§ **Task to complete**:
In the records below, find each line holding the word "mainwindow" and copy it.

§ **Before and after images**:
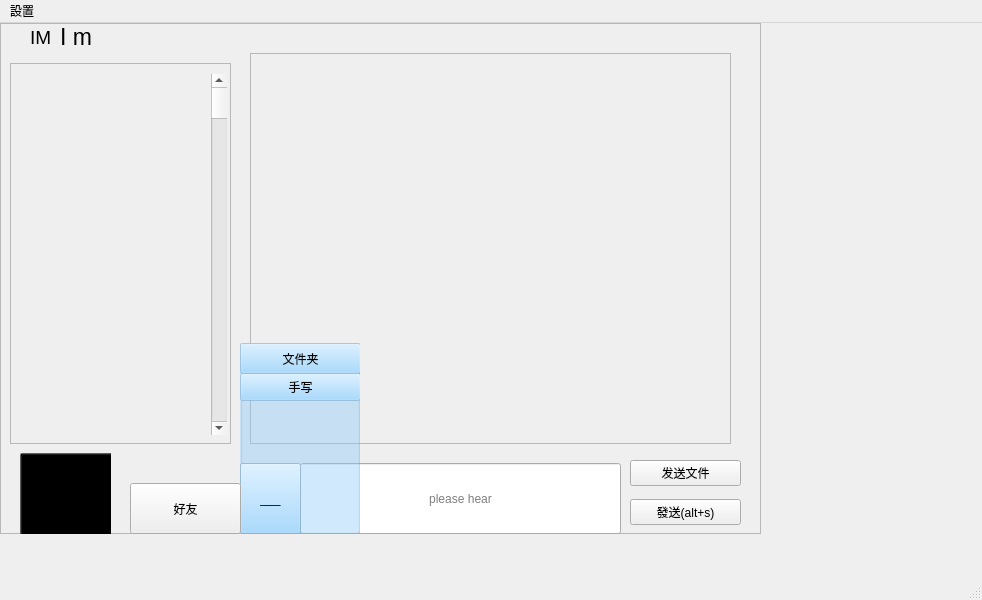
Above: mainwindow.ui from liguyano/qt_demo before the change. Below: the same form after it.
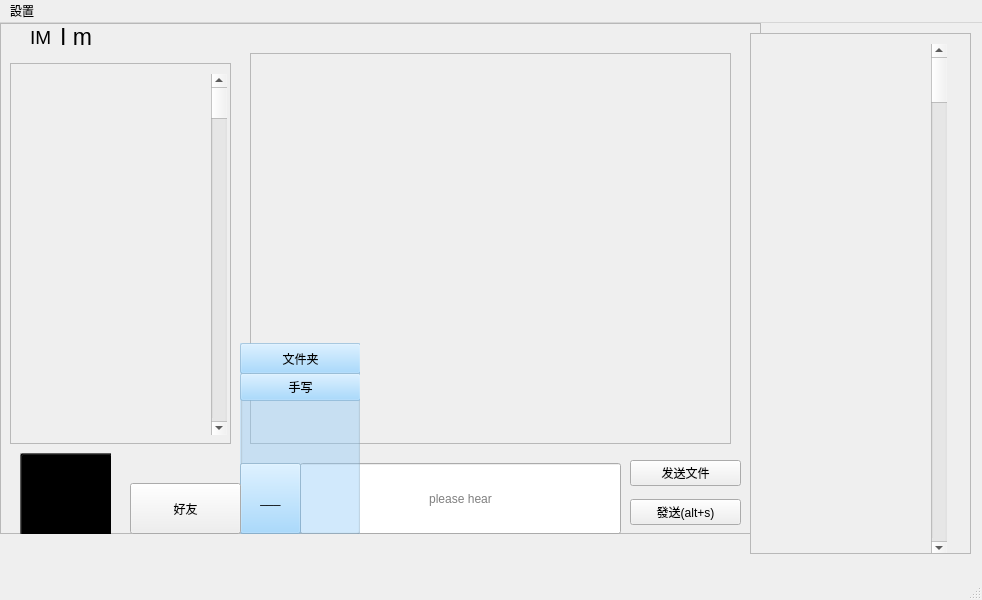
That is the form after the change. Icons and pictures are not drawn.

Diff of the .ui file:
```diff
--- a/mainwindow.ui
+++ b/mainwindow.ui
@@ -320,16 +320,41 @@
        <zorder>frindsArea</zorder>
        <zorder>frame_3</zorder>
    </widget>
-      <widget class="QWidget" name="verticalLayoutWidget_2">
+      <widget class="QScrollArea" name="filePersents">
           <property name="geometry">
               <rect>
-                  <x>760</x>
-                  <y>40</y>
-                  <width>211</width>
-                  <height>461</height>
+                  <x>750</x>
+                  <y>10</y>
+                  <width>221</width>
+                  <height>521</height>
               </rect>
           </property>
-          <layout class="QVBoxLayout" name="perbars"/>
+          <property name="widgetResizable">
+              <bool>true</bool>
+          </property>
+          <widget class="QWidget" name="scrollAreaWidgetContents_2">
+              <property name="geometry">
+                  <rect>
+                      <x>0</x>
+                      <y>0</y>
+                      <width>219</width>
+                      <height>519</height>
+                  </rect>
+              </property>
+              <widget class="QScrollBar" name="verticalScrollBar_2">
+                  <property name="geometry">
+                      <rect>
+                          <x>180</x>
+                          <y>10</y>
+                          <width>16</width>
+                          <height>511</height>
+                      </rect>
+                  </property>
+                  <property name="orientation">
+                      <enum>Qt::Vertical</enum>
+                  </property>
+              </widget>
+          </widget>
       </widget>
   </widget>
      <widget class="QMenuBar" name="menubar">
```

§ **Response below**:
Above: mainwindow.ui from liguyano/qt_demo before the change. Below: the same form after it.
--- a/mainwindow.ui
+++ b/mainwindow.ui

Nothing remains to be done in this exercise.